Data shown:
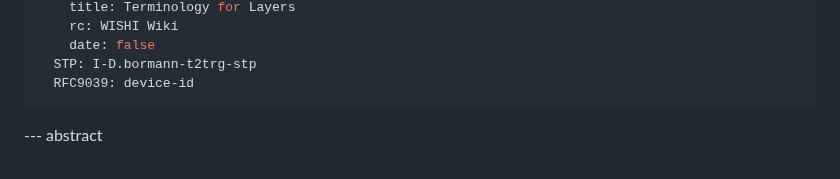
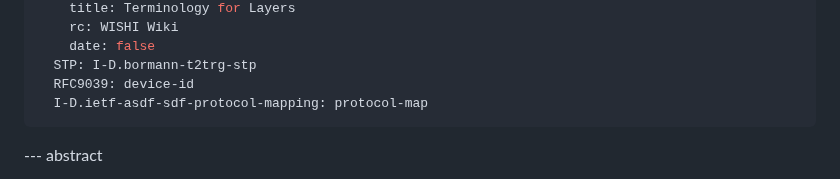
Before and after one commit to ietf-wg-asdf/instance-information, a Markdown page: draft-bormann-asdf-instance-information.md, the part around the change. Drawn GitHub-style.

Commit message:
Add protocol-mapping draft to bibliography

```diff
--- a/draft-bormann-asdf-instance-information.md
+++ b/draft-bormann-asdf-instance-information.md
@@ -69,6 +69,7 @@ informative:
     date: false
   STP: I-D.bormann-t2trg-stp
   RFC9039: device-id
+  I-D.ietf-asdf-sdf-protocol-mapping: protocol-map
 ...
 
 --- abstract
```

Problem description:
Within the listing above, how many lines hold the string "information"? Answer with the number only.

Answer space:
3